REQUIRED WORK: Go through the records below and report each line with "cells" in it.

(Beginning of EXCERPTED DATA)

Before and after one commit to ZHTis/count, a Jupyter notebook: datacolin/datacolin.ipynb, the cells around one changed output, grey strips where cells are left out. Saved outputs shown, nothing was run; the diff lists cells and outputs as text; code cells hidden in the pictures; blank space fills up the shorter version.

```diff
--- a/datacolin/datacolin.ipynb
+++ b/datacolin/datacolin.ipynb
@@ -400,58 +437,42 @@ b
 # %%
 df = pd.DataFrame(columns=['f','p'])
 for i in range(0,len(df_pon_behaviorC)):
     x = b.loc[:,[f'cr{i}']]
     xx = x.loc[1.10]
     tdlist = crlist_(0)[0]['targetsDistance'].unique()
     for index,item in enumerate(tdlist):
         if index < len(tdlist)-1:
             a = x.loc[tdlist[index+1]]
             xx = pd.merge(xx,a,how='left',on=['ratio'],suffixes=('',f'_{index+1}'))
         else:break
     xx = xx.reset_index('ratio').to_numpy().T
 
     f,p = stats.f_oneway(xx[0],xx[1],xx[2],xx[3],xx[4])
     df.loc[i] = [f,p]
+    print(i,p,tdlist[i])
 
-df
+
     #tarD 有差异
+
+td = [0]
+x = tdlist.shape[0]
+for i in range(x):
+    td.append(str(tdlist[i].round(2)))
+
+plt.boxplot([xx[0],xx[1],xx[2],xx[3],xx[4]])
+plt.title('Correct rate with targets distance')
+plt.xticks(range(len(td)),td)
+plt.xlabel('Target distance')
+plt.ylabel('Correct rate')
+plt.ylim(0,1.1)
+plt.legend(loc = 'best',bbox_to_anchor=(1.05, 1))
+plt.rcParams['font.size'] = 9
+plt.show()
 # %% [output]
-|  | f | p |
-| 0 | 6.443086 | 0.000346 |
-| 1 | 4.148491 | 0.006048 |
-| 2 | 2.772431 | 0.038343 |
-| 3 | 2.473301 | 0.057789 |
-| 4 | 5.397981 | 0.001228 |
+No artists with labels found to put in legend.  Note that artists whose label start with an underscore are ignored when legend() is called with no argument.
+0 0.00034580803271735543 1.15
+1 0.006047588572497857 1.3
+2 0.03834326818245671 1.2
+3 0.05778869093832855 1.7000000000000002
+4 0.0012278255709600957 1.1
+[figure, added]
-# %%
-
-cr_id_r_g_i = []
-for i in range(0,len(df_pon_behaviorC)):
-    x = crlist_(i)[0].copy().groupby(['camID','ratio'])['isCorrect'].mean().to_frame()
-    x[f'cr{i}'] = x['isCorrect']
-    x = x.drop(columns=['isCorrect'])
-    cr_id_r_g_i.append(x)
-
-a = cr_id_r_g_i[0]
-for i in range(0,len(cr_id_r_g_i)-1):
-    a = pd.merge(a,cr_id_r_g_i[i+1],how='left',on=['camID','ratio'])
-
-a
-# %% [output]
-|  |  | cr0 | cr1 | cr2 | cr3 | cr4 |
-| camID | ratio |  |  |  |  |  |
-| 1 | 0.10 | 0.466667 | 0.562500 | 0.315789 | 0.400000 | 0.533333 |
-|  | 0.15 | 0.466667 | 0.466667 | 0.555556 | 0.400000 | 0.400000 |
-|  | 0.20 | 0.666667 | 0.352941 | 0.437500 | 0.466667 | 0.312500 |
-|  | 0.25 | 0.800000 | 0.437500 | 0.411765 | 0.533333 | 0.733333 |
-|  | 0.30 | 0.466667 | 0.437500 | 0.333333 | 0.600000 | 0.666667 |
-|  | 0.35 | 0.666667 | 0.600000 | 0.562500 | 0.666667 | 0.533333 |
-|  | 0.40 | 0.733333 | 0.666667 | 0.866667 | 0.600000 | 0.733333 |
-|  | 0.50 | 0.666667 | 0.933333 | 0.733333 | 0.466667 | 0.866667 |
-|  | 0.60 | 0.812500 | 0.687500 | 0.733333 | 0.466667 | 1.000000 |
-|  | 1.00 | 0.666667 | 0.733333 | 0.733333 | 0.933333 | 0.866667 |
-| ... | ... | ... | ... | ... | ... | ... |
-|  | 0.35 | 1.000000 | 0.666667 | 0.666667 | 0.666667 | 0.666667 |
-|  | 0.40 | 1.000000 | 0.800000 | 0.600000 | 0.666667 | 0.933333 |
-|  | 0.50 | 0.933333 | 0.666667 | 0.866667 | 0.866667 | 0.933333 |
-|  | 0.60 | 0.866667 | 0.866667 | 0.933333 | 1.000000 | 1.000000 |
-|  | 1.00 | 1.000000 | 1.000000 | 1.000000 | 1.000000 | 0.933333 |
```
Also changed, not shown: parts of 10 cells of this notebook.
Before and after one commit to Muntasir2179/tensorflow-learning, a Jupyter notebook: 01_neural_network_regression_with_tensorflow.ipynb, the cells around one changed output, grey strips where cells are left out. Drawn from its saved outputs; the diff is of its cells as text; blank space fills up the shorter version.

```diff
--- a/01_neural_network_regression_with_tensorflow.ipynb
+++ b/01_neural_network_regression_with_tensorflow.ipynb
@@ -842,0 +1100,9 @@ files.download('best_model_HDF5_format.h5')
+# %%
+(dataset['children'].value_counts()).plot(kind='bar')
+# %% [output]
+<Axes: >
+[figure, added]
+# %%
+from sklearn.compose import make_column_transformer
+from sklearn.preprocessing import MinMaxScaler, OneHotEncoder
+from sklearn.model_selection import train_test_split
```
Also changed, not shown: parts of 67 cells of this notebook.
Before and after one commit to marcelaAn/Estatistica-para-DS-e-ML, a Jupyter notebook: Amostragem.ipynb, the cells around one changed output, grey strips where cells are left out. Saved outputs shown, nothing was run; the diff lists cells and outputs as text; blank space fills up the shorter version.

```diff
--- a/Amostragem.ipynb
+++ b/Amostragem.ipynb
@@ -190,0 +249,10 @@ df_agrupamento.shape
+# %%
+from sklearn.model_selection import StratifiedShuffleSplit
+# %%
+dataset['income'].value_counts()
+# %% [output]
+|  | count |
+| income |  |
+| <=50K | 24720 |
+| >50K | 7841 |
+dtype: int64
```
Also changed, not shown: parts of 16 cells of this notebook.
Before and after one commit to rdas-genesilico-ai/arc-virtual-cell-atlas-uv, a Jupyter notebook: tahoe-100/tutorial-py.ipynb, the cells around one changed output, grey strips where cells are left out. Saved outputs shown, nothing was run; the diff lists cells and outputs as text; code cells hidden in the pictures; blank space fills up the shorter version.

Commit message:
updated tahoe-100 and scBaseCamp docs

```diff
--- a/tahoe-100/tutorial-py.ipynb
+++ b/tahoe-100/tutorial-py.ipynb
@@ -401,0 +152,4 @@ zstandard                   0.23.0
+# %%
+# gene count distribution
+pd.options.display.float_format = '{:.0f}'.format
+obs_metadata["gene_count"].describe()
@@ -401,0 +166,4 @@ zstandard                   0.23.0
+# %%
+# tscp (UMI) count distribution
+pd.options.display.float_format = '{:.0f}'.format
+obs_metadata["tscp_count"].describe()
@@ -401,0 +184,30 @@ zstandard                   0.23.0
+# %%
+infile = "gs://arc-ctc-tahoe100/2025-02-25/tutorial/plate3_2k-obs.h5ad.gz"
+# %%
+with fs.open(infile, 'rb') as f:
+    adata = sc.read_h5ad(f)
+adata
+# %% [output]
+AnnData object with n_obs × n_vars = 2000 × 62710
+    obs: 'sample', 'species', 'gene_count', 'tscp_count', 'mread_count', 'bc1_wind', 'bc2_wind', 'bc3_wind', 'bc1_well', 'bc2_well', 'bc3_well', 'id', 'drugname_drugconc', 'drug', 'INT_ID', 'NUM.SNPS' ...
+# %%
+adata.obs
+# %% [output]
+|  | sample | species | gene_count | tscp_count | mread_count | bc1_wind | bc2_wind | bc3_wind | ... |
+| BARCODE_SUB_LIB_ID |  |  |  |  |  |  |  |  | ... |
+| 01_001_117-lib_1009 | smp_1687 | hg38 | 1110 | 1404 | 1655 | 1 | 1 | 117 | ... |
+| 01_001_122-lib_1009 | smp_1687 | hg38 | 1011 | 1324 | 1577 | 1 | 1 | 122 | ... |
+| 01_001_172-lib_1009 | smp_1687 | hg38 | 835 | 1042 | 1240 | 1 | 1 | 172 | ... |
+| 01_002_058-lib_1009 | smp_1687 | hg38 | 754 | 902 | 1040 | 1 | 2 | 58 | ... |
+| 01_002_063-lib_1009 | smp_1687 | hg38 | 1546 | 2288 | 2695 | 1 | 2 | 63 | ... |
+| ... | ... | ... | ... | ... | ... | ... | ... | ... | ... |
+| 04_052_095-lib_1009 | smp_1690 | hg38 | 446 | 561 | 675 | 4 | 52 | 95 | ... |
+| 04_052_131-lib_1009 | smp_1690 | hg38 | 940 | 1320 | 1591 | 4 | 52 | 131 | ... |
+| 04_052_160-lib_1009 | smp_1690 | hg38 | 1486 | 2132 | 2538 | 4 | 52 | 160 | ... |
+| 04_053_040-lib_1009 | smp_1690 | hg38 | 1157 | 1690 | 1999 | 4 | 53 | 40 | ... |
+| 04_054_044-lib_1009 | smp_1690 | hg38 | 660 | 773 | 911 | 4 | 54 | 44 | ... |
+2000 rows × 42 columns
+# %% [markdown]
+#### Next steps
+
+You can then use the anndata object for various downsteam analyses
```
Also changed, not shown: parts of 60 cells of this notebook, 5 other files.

(End of EXCERPTED DATA)

ANSWER TO THIS TASK:
Before and after one commit to ZHTis/count, a Jupyter notebook: datacolin/datacolin.ipynb, the cells around one changed output, grey strips where cells are left out. Saved outputs shown, nothing was run; the diff lists cells and outputs as text; code cells hidden in the pictures; blank space fills up the shorter version.
Also changed, not shown: parts of 10 cells of this notebook.
Before and after one commit to Muntasir2179/tensorflow-learning, a Jupyter notebook: 01_neural_network_regression_with_tensorflow.ipynb, the cells around one changed output, grey strips where cells are left out. Drawn from its saved outputs; the diff is of its cells as text; blank space fills up the shorter version.
Also changed, not shown: parts of 67 cells of this notebook.
Before and after one commit to marcelaAn/Estatistica-para-DS-e-ML, a Jupyter notebook: Amostragem.ipynb, the cells around one changed output, grey strips where cells are left out. Saved outputs shown, nothing was run; the diff lists cells and outputs as text; blank space fills up the shorter version.
Also changed, not shown: parts of 16 cells of this notebook.
Before and after one commit to rdas-genesilico-ai/arc-virtual-cell-atlas-uv, a Jupyter notebook: tahoe-100/tutorial-py.ipynb, the cells around one changed output, grey strips where cells are left out. Saved outputs shown, nothing was run; the diff lists cells and outputs as text; code cells hidden in the pictures; blank space fills up the shorter version.
Also changed, not shown: parts of 60 cells of this notebook, 5 other files.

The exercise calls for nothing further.